WHAT THE TASK REQUIRES: Please return every line below that contains the string "from".

RECORDS FOR THIS EXERCISE:
★ ★ ★ ★ ★

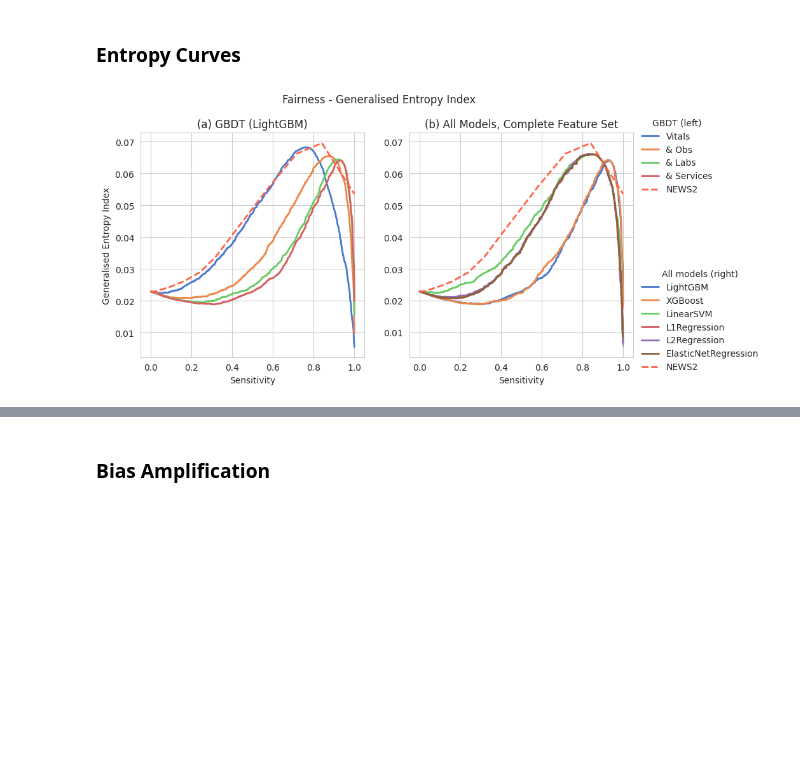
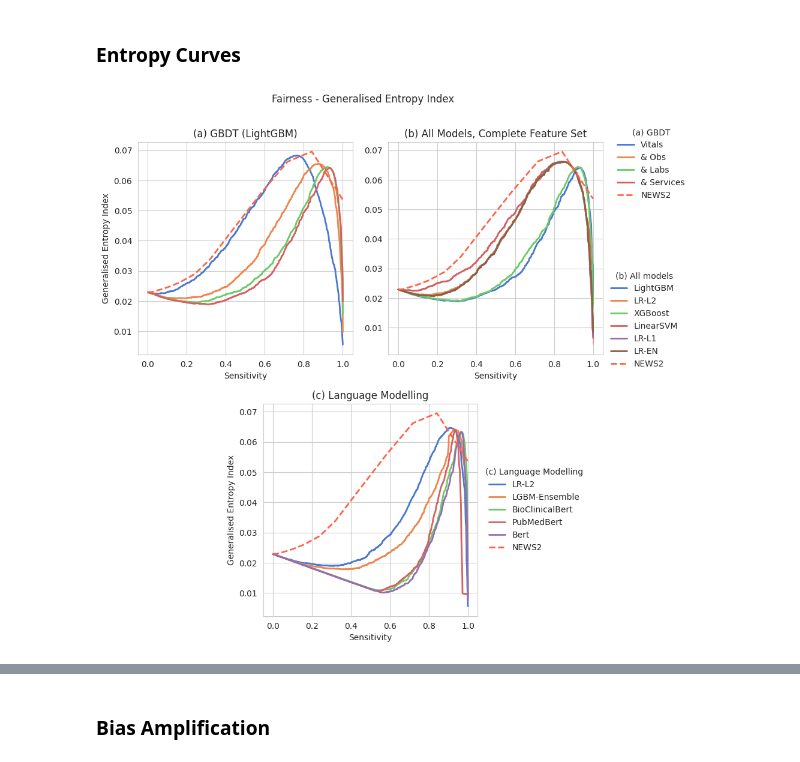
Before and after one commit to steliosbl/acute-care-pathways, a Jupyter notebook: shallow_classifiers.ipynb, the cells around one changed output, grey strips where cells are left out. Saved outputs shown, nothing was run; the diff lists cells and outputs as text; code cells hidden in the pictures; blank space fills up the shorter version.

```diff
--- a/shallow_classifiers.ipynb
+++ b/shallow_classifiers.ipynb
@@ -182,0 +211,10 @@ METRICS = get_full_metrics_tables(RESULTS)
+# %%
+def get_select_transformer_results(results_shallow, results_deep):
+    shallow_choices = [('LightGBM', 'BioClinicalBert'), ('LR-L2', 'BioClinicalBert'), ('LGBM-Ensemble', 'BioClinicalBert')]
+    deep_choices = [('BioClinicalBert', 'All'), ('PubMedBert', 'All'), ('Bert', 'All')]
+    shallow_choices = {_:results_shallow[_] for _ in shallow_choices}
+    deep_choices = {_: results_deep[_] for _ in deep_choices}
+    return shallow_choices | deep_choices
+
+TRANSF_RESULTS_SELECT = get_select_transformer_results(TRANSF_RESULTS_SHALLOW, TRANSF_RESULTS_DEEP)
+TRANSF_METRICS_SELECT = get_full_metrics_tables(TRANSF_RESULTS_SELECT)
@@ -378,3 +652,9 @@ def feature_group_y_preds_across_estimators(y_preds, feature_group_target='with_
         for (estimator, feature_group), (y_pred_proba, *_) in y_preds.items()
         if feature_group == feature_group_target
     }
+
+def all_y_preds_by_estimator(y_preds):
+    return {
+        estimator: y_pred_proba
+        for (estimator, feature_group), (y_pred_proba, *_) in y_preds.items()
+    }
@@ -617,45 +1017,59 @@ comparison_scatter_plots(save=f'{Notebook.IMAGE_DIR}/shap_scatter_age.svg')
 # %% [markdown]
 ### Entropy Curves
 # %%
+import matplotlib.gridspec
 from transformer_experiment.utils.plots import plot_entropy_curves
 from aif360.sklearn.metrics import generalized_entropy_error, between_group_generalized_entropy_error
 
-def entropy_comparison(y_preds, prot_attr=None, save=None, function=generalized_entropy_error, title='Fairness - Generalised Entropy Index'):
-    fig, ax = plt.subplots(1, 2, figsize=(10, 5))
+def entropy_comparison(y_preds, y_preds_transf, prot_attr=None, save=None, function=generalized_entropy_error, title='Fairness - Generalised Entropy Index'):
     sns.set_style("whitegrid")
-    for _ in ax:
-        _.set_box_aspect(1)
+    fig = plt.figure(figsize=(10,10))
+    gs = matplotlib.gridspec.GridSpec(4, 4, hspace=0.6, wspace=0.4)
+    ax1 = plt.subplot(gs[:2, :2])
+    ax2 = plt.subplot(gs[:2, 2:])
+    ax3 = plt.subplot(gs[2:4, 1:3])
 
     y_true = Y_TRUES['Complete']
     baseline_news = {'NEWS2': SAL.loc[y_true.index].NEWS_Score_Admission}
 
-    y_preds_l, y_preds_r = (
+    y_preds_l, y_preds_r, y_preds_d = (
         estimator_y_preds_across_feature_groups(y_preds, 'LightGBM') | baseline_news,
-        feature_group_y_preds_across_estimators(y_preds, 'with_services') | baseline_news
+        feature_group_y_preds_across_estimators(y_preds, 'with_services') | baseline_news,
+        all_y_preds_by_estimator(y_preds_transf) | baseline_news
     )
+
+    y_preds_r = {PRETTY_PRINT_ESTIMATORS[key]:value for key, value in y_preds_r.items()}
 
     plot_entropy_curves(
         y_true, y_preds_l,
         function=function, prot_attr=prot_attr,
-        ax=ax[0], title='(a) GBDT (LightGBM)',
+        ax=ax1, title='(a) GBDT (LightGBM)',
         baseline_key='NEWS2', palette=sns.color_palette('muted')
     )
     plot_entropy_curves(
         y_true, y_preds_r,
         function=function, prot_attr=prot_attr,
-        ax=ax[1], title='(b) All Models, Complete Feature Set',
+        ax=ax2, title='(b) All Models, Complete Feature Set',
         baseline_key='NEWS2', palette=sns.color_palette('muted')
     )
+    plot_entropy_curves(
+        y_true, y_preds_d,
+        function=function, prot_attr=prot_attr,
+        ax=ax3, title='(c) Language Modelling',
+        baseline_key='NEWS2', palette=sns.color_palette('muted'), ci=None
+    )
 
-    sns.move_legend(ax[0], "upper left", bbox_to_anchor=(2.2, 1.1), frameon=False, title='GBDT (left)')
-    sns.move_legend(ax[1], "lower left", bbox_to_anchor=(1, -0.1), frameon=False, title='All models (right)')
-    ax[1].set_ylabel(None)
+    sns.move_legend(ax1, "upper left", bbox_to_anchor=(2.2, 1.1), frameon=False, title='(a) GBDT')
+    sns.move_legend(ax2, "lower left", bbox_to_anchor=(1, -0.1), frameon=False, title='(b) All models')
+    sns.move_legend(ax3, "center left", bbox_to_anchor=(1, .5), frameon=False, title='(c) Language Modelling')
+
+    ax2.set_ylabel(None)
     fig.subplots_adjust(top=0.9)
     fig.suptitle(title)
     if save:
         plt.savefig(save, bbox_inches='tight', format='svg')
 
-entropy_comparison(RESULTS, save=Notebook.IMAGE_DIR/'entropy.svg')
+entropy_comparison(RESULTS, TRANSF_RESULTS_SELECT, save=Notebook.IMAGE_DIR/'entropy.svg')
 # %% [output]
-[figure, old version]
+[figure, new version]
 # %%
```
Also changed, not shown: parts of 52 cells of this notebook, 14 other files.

★ ★ ★ ★ ★

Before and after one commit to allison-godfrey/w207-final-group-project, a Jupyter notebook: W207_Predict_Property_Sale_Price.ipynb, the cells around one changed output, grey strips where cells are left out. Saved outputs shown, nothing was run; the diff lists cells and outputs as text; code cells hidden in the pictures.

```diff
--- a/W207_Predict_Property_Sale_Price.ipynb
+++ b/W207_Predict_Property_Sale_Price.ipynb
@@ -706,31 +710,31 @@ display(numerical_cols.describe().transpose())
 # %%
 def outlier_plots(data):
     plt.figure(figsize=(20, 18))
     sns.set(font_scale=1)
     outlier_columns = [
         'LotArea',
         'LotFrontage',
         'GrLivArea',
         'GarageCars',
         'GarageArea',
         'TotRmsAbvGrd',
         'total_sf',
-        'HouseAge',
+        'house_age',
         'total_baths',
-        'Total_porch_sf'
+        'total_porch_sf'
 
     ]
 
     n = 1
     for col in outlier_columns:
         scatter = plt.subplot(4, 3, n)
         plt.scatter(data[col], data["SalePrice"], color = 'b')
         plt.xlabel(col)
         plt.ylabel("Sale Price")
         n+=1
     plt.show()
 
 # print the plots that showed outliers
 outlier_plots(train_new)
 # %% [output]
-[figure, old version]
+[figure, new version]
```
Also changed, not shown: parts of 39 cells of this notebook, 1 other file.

★ ★ ★ ★ ★

FINISHED EXERCISE:
 from transformer_experiment.utils.plots import plot_entropy_curves
 from aif360.sklearn.metrics import generalized_entropy_error, between_group_generalized_entropy_error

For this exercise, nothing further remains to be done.